Instructions for American Servicemen in France during World War II
"You are about to play a personal part in pushing the Germansout of France. Whatever part you take—rifleman, hospital orderly,mechanic, pilot, clerk, gunner, truck driver—you will be anessential factor in a great effort."As American soldiers fanned out from their beachhead in Normandyin June of 1944 and began the liberation of France, every soldiercarried that reminder in his kit. A compact trove of knowledge andreassurance, Instructions for American Servicemen in France duringWorld War II was issued to soldiers just before they embarked forFrance to help them understand both why they were going and whatthey'd find when they got there. After lying unseen in Armyarchives for decades, this remarkable guide is now available in anew facsimile edition that reproduces the full text andillustrations of the original along with a new introduction by RickAtkinson setting the book in context.Written in a straightforward, personal tone, the pamphlet isequal parts guidebook, cultural snapshot, and propaganda piece.
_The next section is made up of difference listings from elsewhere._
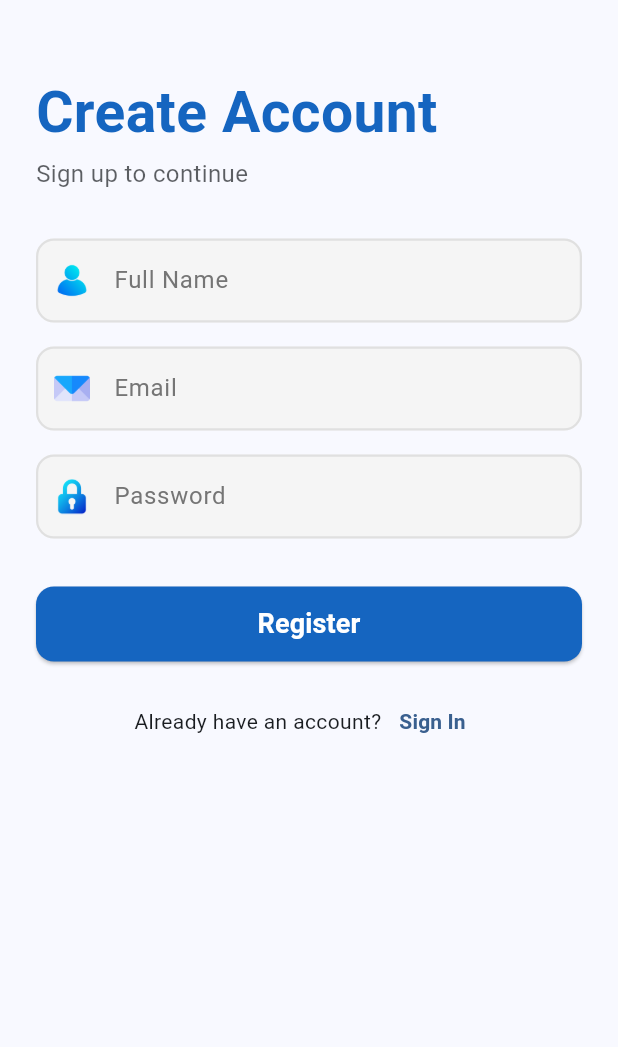
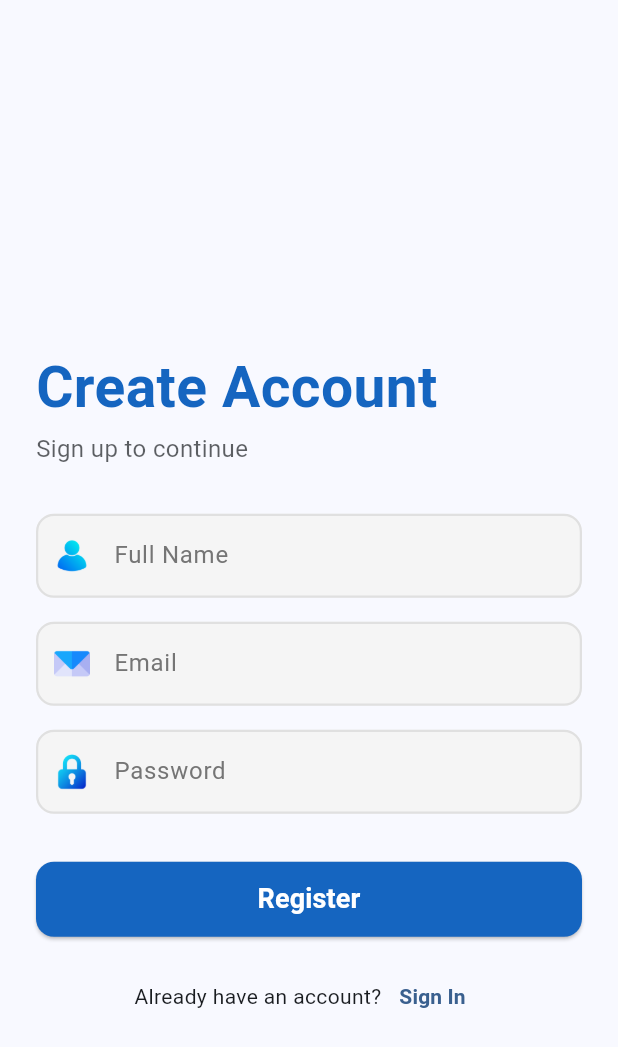
Before and after one commit to Truuuuuuuu/easemester_app, a Flutter app: the RegisterPage screen opened by its route, on a phone screen of 412 x 824 dp. Shown: the top 1047 px of the screen. Run offline on Flutter 3.47's test engine with Material 3 defaults, Android fonts, the phone set to English and light mode, and no system bars; our stand-ins replace cloud_firestore, dio, file_picker, firebase_auth, firebase_core, flutter_dotenv and 7 more; missing offline and left inert: docx_to_text, syncfusion_flutter_pdf; accounts and stored records are empty.

Commit message:
fixed err msg

```diff
--- a/lib/views/auth/register_page.dart
+++ b/lib/views/auth/register_page.dart
@@ -117,16 +117,27 @@ class _RegisterPageState extends State<RegisterPage> {
     final isDark = theme.brightness == Brightness.dark;
 
     return Scaffold(
-      backgroundColor: theme
-          .scaffoldBackgroundColor,
+      backgroundColor: theme.scaffoldBackgroundColor,
       body: SafeArea(
-        child: SingleChildScrollView(
+        child: LayoutBuilder(
+          builder: (context, constraints) {
+            return SingleChildScrollView(
               padding: const EdgeInsets.symmetric(
                 horizontal: 24,
                 vertical: 48,
               ),
+              physics:
+                  const AlwaysScrollableScrollPhysics(),
+              child: ConstrainedBox(
+                constraints: BoxConstraints(
+                  minHeight: constraints.maxHeight,
+                ),
+                child: IntrinsicHeight(
                   child: Column(
-            crossAxisAlignment: CrossAxisAlignment.start,
+                    mainAxisAlignment:
+                        MainAxisAlignment.center,
+                    crossAxisAlignment:
+                        CrossAxisAlignment.start,
                     children: [
                       Text(
                         "Create Account",
@@ -141,9 +152,7 @@ class _RegisterPageState extends State<RegisterPage> {
                         "Sign up to continue",
                         style: TextStyle(
                           color: theme.colorScheme.onSurface
-                      .withOpacity(
-                        0.7,
-                      ), // ✅ Theme-aware secondary text
+                              .withOpacity(0.7),
                           fontSize: 16,
                         ),
                       ),
@@ -159,12 +168,15 @@ class _RegisterPageState extends State<RegisterPage> {
                                 ? Colors.grey[400]
                                 : Colors.grey[600],
                           ),
-                  floatingLabelStyle: const TextStyle(
+                          floatingLabelStyle:
+                              const TextStyle(
                                 color: Colors.blue,
                                 fontWeight: FontWeight.w600,
                               ),
                           prefixIcon: Padding(
-                    padding: const EdgeInsets.all(12.0),
+                            padding: const EdgeInsets.all(
+                              12.0,
+                            ),
                             child: Image.asset(
                               'assets/images/icons/profile_icon.png',
                               width: 24,
@@ -175,10 +187,9 @@ class _RegisterPageState extends State<RegisterPage> {
                           fillColor: isDark
                               ? Colors.grey[850]
                               : Colors.grey[100],
-
-                  // Default border
                           border: OutlineInputBorder(
-                    borderRadius: BorderRadius.circular(12),
+                            borderRadius:
+                                BorderRadius.circular(12),
                             borderSide: BorderSide(
                               color: isDark
                                   ? Colors.grey[700]!
@@ -186,10 +197,9 @@ class _RegisterPageState extends State<RegisterPage> {
                               width: 1.5,
                             ),
                           ),
-
-                  // Non-focused border
                           enabledBorder: OutlineInputBorder(
-                    borderRadius: BorderRadius.circular(12),
+                            borderRadius:
+                                BorderRadius.circular(12),
                             borderSide: BorderSide(
                               color: isDark
                                   ? Colors.grey[700]!
@@ -197,10 +207,10 @@ class _RegisterPageState extends State<RegisterPage> {
                               width: 1.5,
                             ),
                           ),
-
-                  // Focused border
-                  focusedBorder: const OutlineInputBorder(
-                    borderRadius: BorderRadius.all(
+                          focusedBorder:
+                              const OutlineInputBorder(
+                                borderRadius:
+                                    BorderRadius.all(
                                       Radius.circular(12),
                                     ),
                                 borderSide: BorderSide(
@@ -210,16 +220,18 @@ class _RegisterPageState extends State<RegisterPage> {
                               ),
                         ),
                         style: TextStyle(
-                  color: theme.colorScheme.onSurface,
+                          color:
+                              theme.colorScheme.onSurface,
                         ),
                       ),
 
                       const SizedBox(height: 16),
 
-              // Email
+                      // Email TextField
                       TextField(
                         controller: _emailController,
-                keyboardType: TextInputType.emailAddress,
+                        keyboardType:
+                            TextInputType.emailAddress,
                         decoration: InputDecoration(
                           labelText: 'Email',
                           labelStyle: TextStyle(
@@ -227,12 +239,15 @@ class _RegisterPageState extends State<RegisterPage> {
                                 ? Colors.grey[400]
                                 : Colors.grey[600],
                           ),
-                  floatingLabelStyle: const TextStyle(
+                          floatingLabelStyle:
+                              const TextStyle(
                                 color: Colors.blue,
                                 fontWeight: FontWeight.w600,
                               ),
                           prefixIcon: Padding(
-                    padding: const EdgeInsets.all(12.0),
+                            padding: const EdgeInsets.all(
+                              12.0,
+                            ),
                             child: Image.asset(
                               'assets/images/icons/email_icon.png',
                               width: 24,
@@ -243,10 +258,9 @@ class _RegisterPageState extends State<RegisterPage> {
                           fillColor: isDark
                               ? Colors.grey[850]
                               : Colors.grey[100],
-
-                  // Default border
                           border: OutlineInputBorder(
-                    borderRadius: BorderRadius.circular(12),
+                            borderRadius:
+                                BorderRadius.circular(12),
                             borderSide: BorderSide(
                               color: isDark
                                   ? Colors.grey[700]!
@@ -254,10 +268,9 @@ class _RegisterPageState extends State<RegisterPage> {
                               width: 1.5,
                             ),
                           ),
-
-                  // Not focused border
                           enabledBorder: OutlineInputBorder(
-                    borderRadius: BorderRadius.circular(12),
+                            borderRadius:
+                                BorderRadius.circular(12),
                             borderSide: BorderSide(
                               color: isDark
                                   ? Colors.grey[700]!
@@ -265,10 +278,10 @@ class _RegisterPageState extends State<RegisterPage> {
                               width: 1.5,
                             ),
                           ),
-
-                  // Focused (active) border
-                  focusedBorder: const OutlineInputBorder(
-                    borderRadius: BorderRadius.all(
+                          focusedBorder:
+                              const OutlineInputBorder(
+                                borderRadius:
+                                    BorderRadius.all(
                                       Radius.circular(12),
                                     ),
                                 borderSide: BorderSide(
@@ -278,13 +291,14 @@ class _RegisterPageState extends State<RegisterPage> {
                               ),
                         ),
                         style: TextStyle(
-                  color: theme.colorScheme.onSurface,
+                          color:
+                              theme.colorScheme.onSurface,
                         ),
                       ),
 
                       const SizedBox(height: 16),
 
-              // Password
+                      // Password TextField
                       TextField(
                         controller: _passwordController,
                         obscureText: true,
@@ -295,12 +309,15 @@ class _RegisterPageState extends State<RegisterPage> {
                                 ? Colors.grey[400]
                                 : Colors.grey[600],
                           ),
-                  floatingLabelStyle: const TextStyle(
+                          floatingLabelStyle:
+                              const TextStyle(
                                 color: Colors.blue,
                                 fontWeight: FontWeight.w600,
                               ),
                           prefixIcon: Padding(
-                    padding: const EdgeInsets.all(12.0),
+                            padding: const EdgeInsets.all(
+                              12.0,
+                            ),
                             child: Image.asset(
                               'assets/images/icons/password_icon.png',
                               width: 24,
@@ -312,7 +329,8 @@ class _RegisterPageState extends State<RegisterPage> {
                               ? Colors.grey[850]
                               : Colors.grey[100],
                           border: OutlineInputBorder(
-                    borderRadius: BorderRadius.circular(12),
+                            borderRadius:
+                                BorderRadius.circular(12),
                             borderSide: BorderSide(
                               color: isDark
                                   ? Colors.grey[700]!
@@ -321,7 +339,8 @@ class _RegisterPageState extends State<RegisterPage> {
                             ),
                           ),
                           enabledBorder: OutlineInputBorder(
-                    borderRadius: BorderRadius.circular(12),
+                            borderRadius:
+                                BorderRadius.circular(12),
                             borderSide: BorderSide(
                               color: isDark
                                   ? Colors.grey[700]!
@@ -329,8 +348,10 @@ class _RegisterPageState extends State<RegisterPage> {
                               width: 1.5,
                             ),
                           ),
-                  focusedBorder: const OutlineInputBorder(
-                    borderRadius: BorderRadius.all(
+                          focusedBorder:
+                              const OutlineInputBorder(
+                                borderRadius:
+                                    BorderRadius.all(
                                       Radius.circular(12),
                                     ),
                                 borderSide: BorderSide(
@@ -340,7 +361,8 @@ class _RegisterPageState extends State<RegisterPage> {
                               ),
                         ),
                         style: TextStyle(
-                  color: theme.colorScheme.onSurface,
+                          color:
+                              theme.colorScheme.onSurface,
                         ),
                       ),
 
@@ -351,40 +373,46 @@ class _RegisterPageState extends State<RegisterPage> {
                         width: width,
                         height: 50,
                         child: ElevatedButton(
-                  onPressed: _isLoading ? null : _register,
+                          onPressed: _isLoading
+                              ? null
+                              : _register,
                           style: ElevatedButton.styleFrom(
-                    backgroundColor:  Color(0xFF1565C0),
+                            backgroundColor: const Color(
+                              0xFF1565C0,
+                            ),
                             shape: RoundedRectangleBorder(
-                      borderRadius: BorderRadius.circular(
-                        12,
-                      ),
+                              borderRadius:
+                                  BorderRadius.circular(12),
                             ),
                           ),
                           child: _isLoading
                               ? const CircularProgressIndicator(
                                   color: Colors.white,
                                 )
-                      : Text(
+                              : const Text(
                                   "Register",
                                   style: TextStyle(
                                     fontSize: 18,
-                            fontWeight: FontWeight.bold,
-                            color: Colors.white, // ✅ Theme-aware button text color
+                                    fontWeight:
+                                        FontWeight.bold,
+                                    color: Colors.white,
                                   ),
                                 ),
                         ),
                       ),
+
                       const SizedBox(height: 16),
 
                       Row(
-                mainAxisAlignment: MainAxisAlignment.center,
+                        mainAxisAlignment:
+                            MainAxisAlignment.center,
                         children: [
                           Text(
                             "Already have an account?",
                             style: TextStyle(
                               color: theme
                                   .colorScheme
-                          .onSurface, // ✅ Theme-aware text color
+                                  .onSurface,
                             ),
                           ),
                           TextButton(
@@ -399,7 +427,7 @@ class _RegisterPageState extends State<RegisterPage> {
                               style: TextStyle(
                                 color: theme
                                     .colorScheme
-                            .primary, // ✅ Theme-aware link color
+                                    .primary,
                                 fontWeight: FontWeight.bold,
                               ),
                             ),
@@ -411,5 +439,9 @@ class _RegisterPageState extends State<RegisterPage> {
                 ),
               ),
             );
+          },
+        ),
+      ),
+    );
   }
 }
--- a/lib/views/auth/verification_page.dart
+++ b/lib/views/auth/verification_page.dart
@@ -1,4 +1,5 @@
 import 'dart:async';
+import 'package:firebase_auth/firebase_auth.dart';
 import 'package:flutter/material.dart';
 import 'package:easemester_app/services/auth_service.dart';
 import 'package:easemester_app/services/firestore_service.dart';
@@ -82,9 +83,15 @@ class _EmailVerificationPageState
         _message =
             "Verification email sent! Please check your inbox.";
       });
-    } catch (e) {
+    } on FirebaseAuthException catch (e) {
       setState(() {
-        _message = "Error sending verification email: $e";
+        if (e.code == 'too-many-requests') {
+          _message =
+              "You've requested verification too many times. Please try again later.";
+        } else {
+          _message =
+              "Error sending verification email: ${e.message}";
+        }
       });
     } finally {
       if (mounted) {
@@ -188,9 +195,16 @@ class _EmailVerificationPageState
                             textAlign: TextAlign.center,
                             style: TextStyle(
                               color:
-                                  _message!.startsWith(
-                                    "Error",
-                                  )
+                                  _message!
+                                          .toLowerCase()
+                                          .contains(
+                                            "error",
+                                          ) ||
+                                      _message!
+                                          .toLowerCase()
+                                          .contains(
+                                            "too many",
+                                          )
                                   ? Colors.red
                                   : Colors.green,
                             ),
```
Lines whose indentation alone changed are shown as unchanged.
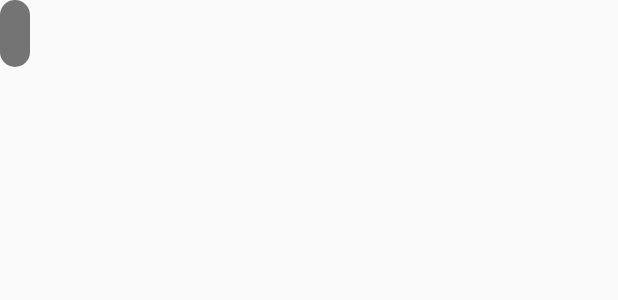
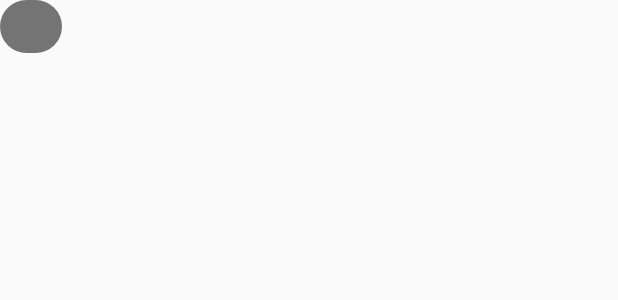
Before and after one commit to ulshi/OneDayOneView, an Android app: the layout toast_text.xml on its own in the app's theme, with its tools: preview values and no code run, on a phone screen of 412 x 824 dp. Shown: the top 300 px of the screen. Run offline under Robolectric (Android 15) with nearby library versions, the phone set to English and light mode, and no system bars.

Commit message:
toast compelete

```diff
--- a/toast/src/main/res/drawable/shape_toast_bg.xml
+++ b/toast/src/main/res/drawable/shape_toast_bg.xml
@@ -3,4 +3,5 @@
     android:shape="rectangle">
     <corners android:radius="30dp"/>
     <solid android:color="#88000000"/>
+
 </shape>
--- a/toast/src/main/res/drawable/shape_toast_bg_green.xml
+++ b/toast/src/main/res/drawable/shape_toast_bg_green.xml
@@ -2,5 +2,6 @@
 <shape xmlns:android="http://schemas.android.com/apk/res/android"
     android:shape="rectangle">
     <corners android:radius="30dp"/>
-    <solid android:color="#881DB34A"/>
+    <solid android:color="#1DB34A"/>
+
 </shape>
--- a/toast/src/main/res/drawable/shape_toast_bg_orange.xml
+++ b/toast/src/main/res/drawable/shape_toast_bg_orange.xml
@@ -2,5 +2,6 @@
 <shape xmlns:android="http://schemas.android.com/apk/res/android"
     android:shape="rectangle">
     <corners android:radius="30dp"/>
-    <solid android:color="#88FF8800"/>
+    <solid android:color="#FF8800"/>
+
 </shape>
--- a/toast/src/main/res/drawable/shape_toast_bg_red.xml
+++ b/toast/src/main/res/drawable/shape_toast_bg_red.xml
@@ -2,5 +2,6 @@
 <shape xmlns:android="http://schemas.android.com/apk/res/android"
     android:shape="rectangle">
     <corners android:radius="30dp"/>
-    <solid android:color="#88E75427"/>
+    <solid android:color="#E75427"/>
+
 </shape>
--- a/toast/src/main/res/layout/toast_text.xml
+++ b/toast/src/main/res/layout/toast_text.xml
@@ -6,13 +6,18 @@
     android:layout_height="wrap_content"
     android:minHeight="18dp"
     android:background="@drawable/shape_toast_bg"
-    android:padding="10dp"
+    android:paddingRight="15dp"
+    android:paddingLeft="15dp"
+    android:paddingTop="5dp"
+    android:paddingBottom="5dp"
     android:orientation="vertical">
     <TextView
         android:id="@+id/txt_toast"
         android:layout_width="wrap_content"
         android:layout_height="wrap_content"
         android:textSize="18sp"
+        android:paddingLeft="5dp"
+        android:paddingRight="5dp"
         android:textColor="@color/white"
         android:gravity="center_vertical"
         />
```
Also changed, not shown: toast/src/main/java/com/cupster/lib/views/util/ToastUtil.java (+15 -5 lines), toast/src/main/res/mipmap-xhdpi/icon_err.png, toast/src/main/res/mipmap-xhdpi/icon_info.png, toast/src/main/res/mipmap-xhdpi/icon_ok.png.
Acentral aim is to dispel any prejudices American soldiers may haveabout the French—especially relating to their quick capitulation in1940. Warning soldiers that the defeat "is a raw spot which theNazis have been riding" since the occupation began, Instructions iscareful to highlight France's long historical role as a major U.S.ally. Following that is a brief, fascinating sketch of the Frenchcharacter ("The French are mentally quick;" "Rich or poor, they areeconomical") and stark reminders of the deprivation the French haveendured under occupation. Yet an air of reassuring confidencepervades the final section of the pamphlet, which reads like astraightforward tourists' guide to Paris and the provinces—like apromise of better days to come once the soldiers complete theirmission.Written by anonymous War Department staffers to meet the urgentneeds of the moment, with no thought of its historical value,Instructions for American Servicemen in France during World War IInevertheless brings to vivid life the closing years of World WarII—when optimism was growing, but a long, demanding road still layahead.